“Yeol Eum Son plays the concerto [Mozart Piano Concerto No 21] with a lightness and freedom that is most appealing…The broad and colourful Variations in C major on a theme by Nicolas Dezede ‘Lison dormait’ K264 is performed with a sassy cuteness and her playing is at times playful, energetic, jovial, subdued, flashy, vigorous and joyful as befits the variations… Yeol Eum brings the piece [Piano Sonata No. 10 in C major, K330] to life with neatly sprung rhythms, and inflects the piece with a splendid range of keyboard touch and appropriate colour… This is one of the finest debut discs I have recently encountered.”
“This is an uncommonly fine Mozartian debut.”
“Marvellous, intense and boundlessly virtuosic…from the first crystal clear notes of Liszt’s La Leggierezza, pianist Yeol-Eum Son captured her audience. …[she] conjures joy and sophistication through her magical and expressive playing.”

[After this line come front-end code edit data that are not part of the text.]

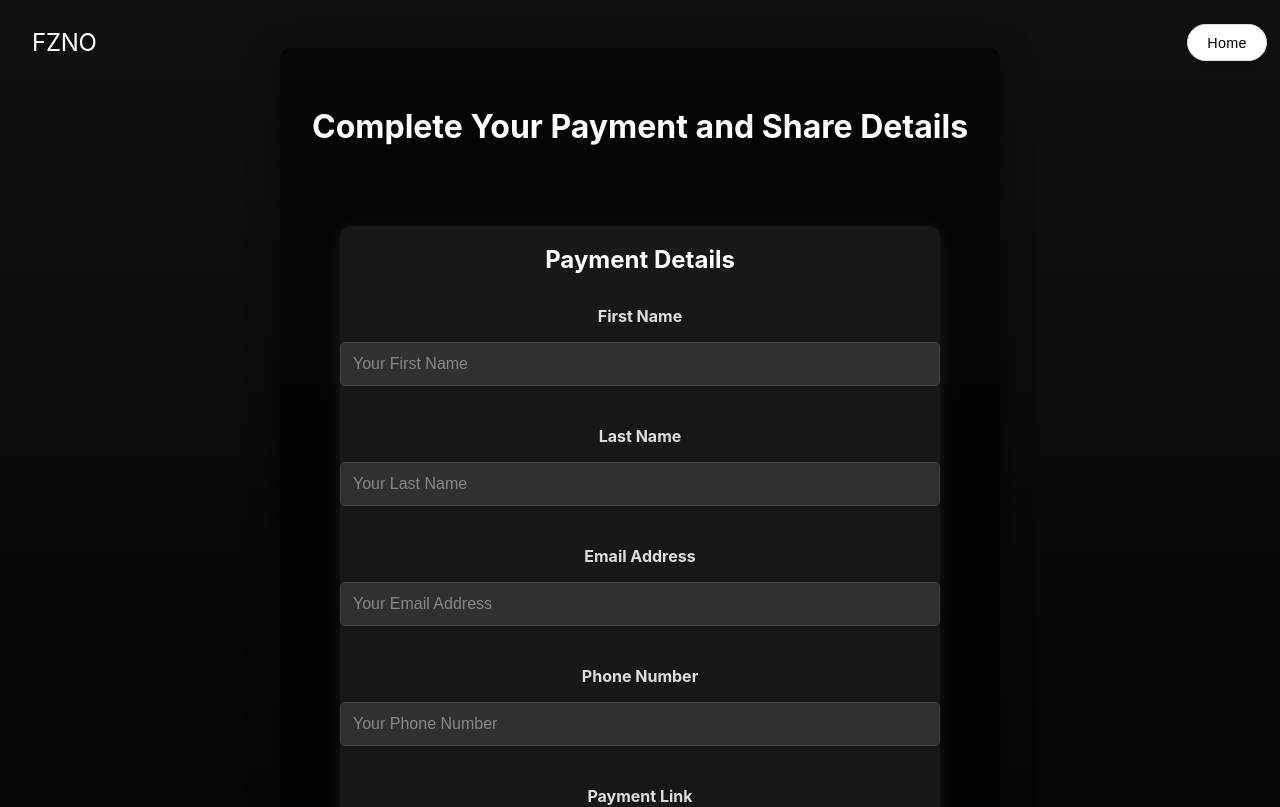
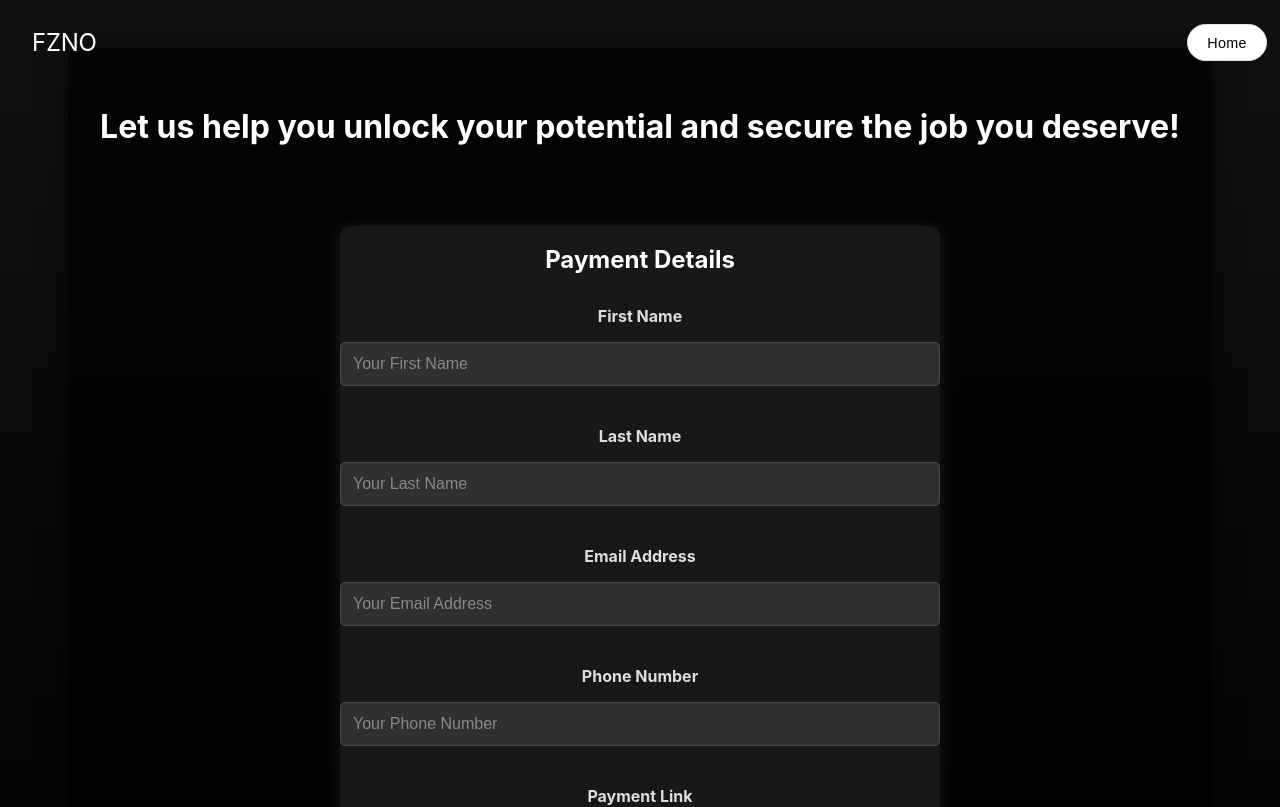
Before and after one commit to Janiarafath/project, a React (Create React App) app: page /contact in a window 1280 px wide. Shown: the top 807 px of the page. Built offline with nearby package versions, Linux system fonts and the light colour scheme.

Commit message:
Added source code files

```diff
--- a/src/components/Contact.jsx
+++ b/src/components/Contact.jsx
@@ -90,7 +90,7 @@ function Contact() {
 
         <main className="main">
           <div className="form-section">
-            <h2 className="form-heading">Complete Your Payment and Share Details</h2>
+            <h2 className="form-heading">Let us help you unlock your potential and secure the job you deserve!</h2>
             <StyledContactForm>
               <form ref={formRef} onSubmit={sendEmail}>
                 <h2>Payment Details</h2>
```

“Her phrasing was delicate, unhurried… She managed to emphasis the graceful playfulness of the first movement Allegro maestoso, while introducing something more profound in the Andante. Her touch was elegant and restrained, resisting the urge to dominate.”
“This evening’s concert is a sort of rehearsal with a beautiful discovery, the young pianist Yeol Eum Son, winner of the Tchaikovsky contest, in the unexpected Gershwin concerto. Jazz atmosphere and respect for the classical form for Gershwin’s Concerto in F for piano and orchestra of which the Korean pianist gives a playful and jubilant interpretation.”
“The Concerto’s Allegro reveals unbound seventh chords, becomes playful with syncopated chords and under Yeol Eum’s fingers never fails to link sincerity and lightness, sentiment and exaltation, eeriness and elegance. (…) The final Allegro gives the praise back to a virtuosic soloist, who slips melodies ‘à la Rachmaninov’ towards Lisztian soundscapes, keeping the humor in the piece. Well-deserved ovation for Yeol Eum Son, who offers Nikolai Kasputin’s Etude No. 7 Op. 40 as an encore – a piece as technical as it is languid.”